Perhaps this would be a less of a glaring problem for Mad Max Beyond Thunderdome if it wasn't structured so badly, but the film is bifurcated almost exactly in the middle, with the first half being an extension of the dark world of The Road Warrior and the second half entering a brand new world that feels like a steampunk version of Peter Pan. Because the shift between the grittiness of the adult world and the brightness of the kids' world is so sudden (and so narratively random; the kids just show up unheralded) it doesn't feel like the two parts belong to the same story. Both halves could make for an entertaining movie, but thrown together they barely make sense.
I understand why Mad Max Beyond Thunderdome ends the way it does: it pays off some of the threads of the first film, and the movie fits in with the 80's "Morning in America" zeitgeist in the same way that the first Mad Max fit into the late 70's "clusterfuck of paranoia" zeitgeist. But that doesn't mean that it's a good ending for the series. We don't go into apocalyptic thrillers because we want hope for the future - we go in expecting to explore our fears in a controlled environment. The first two films do a good job of that by showing how civilization could collapse and life would still go on. Mad Max Beyond Thunderdome tries to start at that dark place before moving beyond it, but that feels like a bait and switch. It's seemingly well adjusted teens feel like a contrivance in films that had for the most part done a good job of balancing being outlandish with being realistic.

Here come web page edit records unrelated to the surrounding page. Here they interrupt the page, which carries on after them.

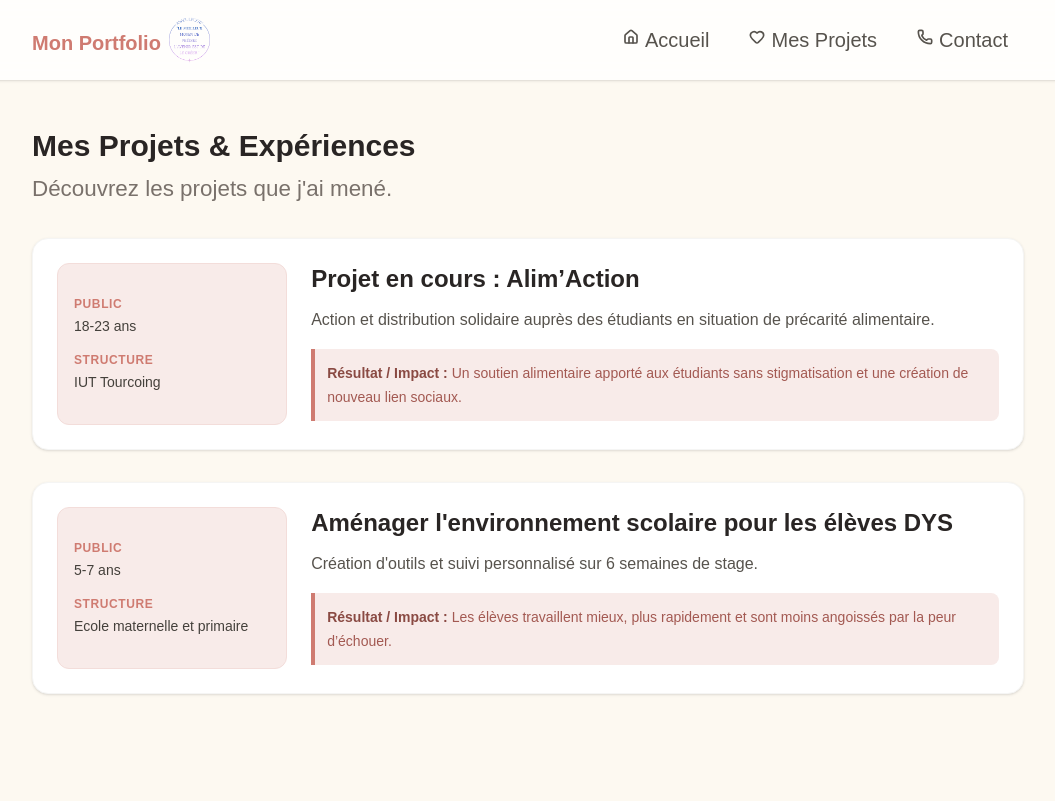
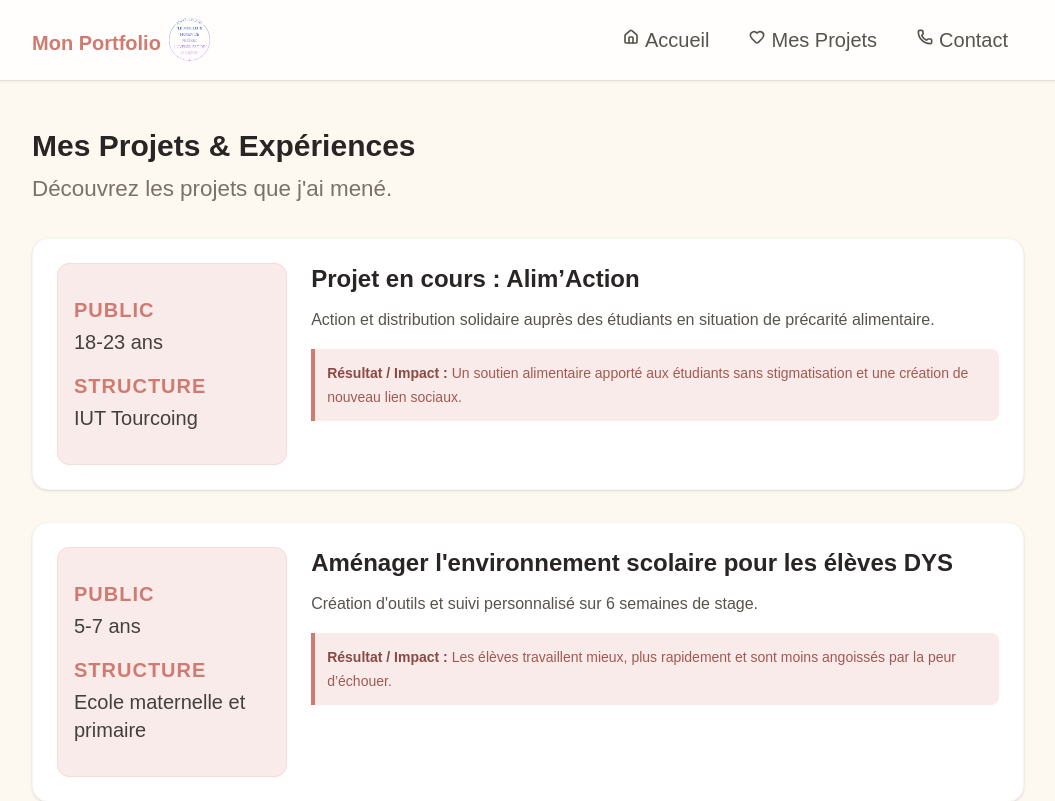
Before and after one commit to ykanael/portfolio, a Next.js app: page /projets in a window 1280 px wide. Shown: the top 801 px of the page, without its empty margins (112-1167 px from the left). Built offline with nearby package versions, Linux system fonts and the light colour scheme.

Commit message:
Update page.tsx

```diff
--- a/app/projets/page.tsx
+++ b/app/projets/page.tsx
@@ -34,16 +34,16 @@ export default function Projets() {
           >
             <div className="md:w-1/4 bg-[#F8EBE9] rounded-xl px-4 py-8 flex flex-col justify-between text-sm border border-[#F3DDDA]">
               <div>
-                <span className="block font-bold text-[#CF7B71] uppercase tracking-wider text-xs mb-1">
+                <span className="xl:text-xl block font-bold text-[#CF7B71] uppercase tracking-wider text-xs mb-1">
                   Public
                 </span>
-                <span className="text-stone-700 font-medium">{p.public}</span>
+                <span className="xl:text-xl text-stone-700 font-medium">{p.public}</span>
               </div>
               <div className="mt-4">
-                <span className="block font-bold text-[#CF7B71] uppercase tracking-wider text-xs mb-1">
+                <span className="xl:text-xl block font-bold text-[#CF7B71] uppercase tracking-wider text-xs mb-1">
                   Structure
                 </span>
-                <span className="text-stone-700 font-medium">{p.structure}</span>
+                <span className="xl:text-xl text-stone-700 font-medium">{p.structure}</span>
               </div>
             </div>
 
```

Perhaps it's best that the series is made up of films that can mostly stand alone. If Mad Max Beyond Thunderdome has to live up the legacy left by the awesome Road Warrior, well, its going to be a bit of a letdown. But judged on it's own it isn't a bad film, really. The half of the film that takes place in Bartertown is full of cool ideas and the fight in the Thunderdome is a lot of fun. The second half of the film is less consistent, but it does make plenty of time for the sort of insane chase scenes that are the series calling card. It might be a bit uneven - but come on, it's life after the apocalypse. Expecting consistency is a bit insane.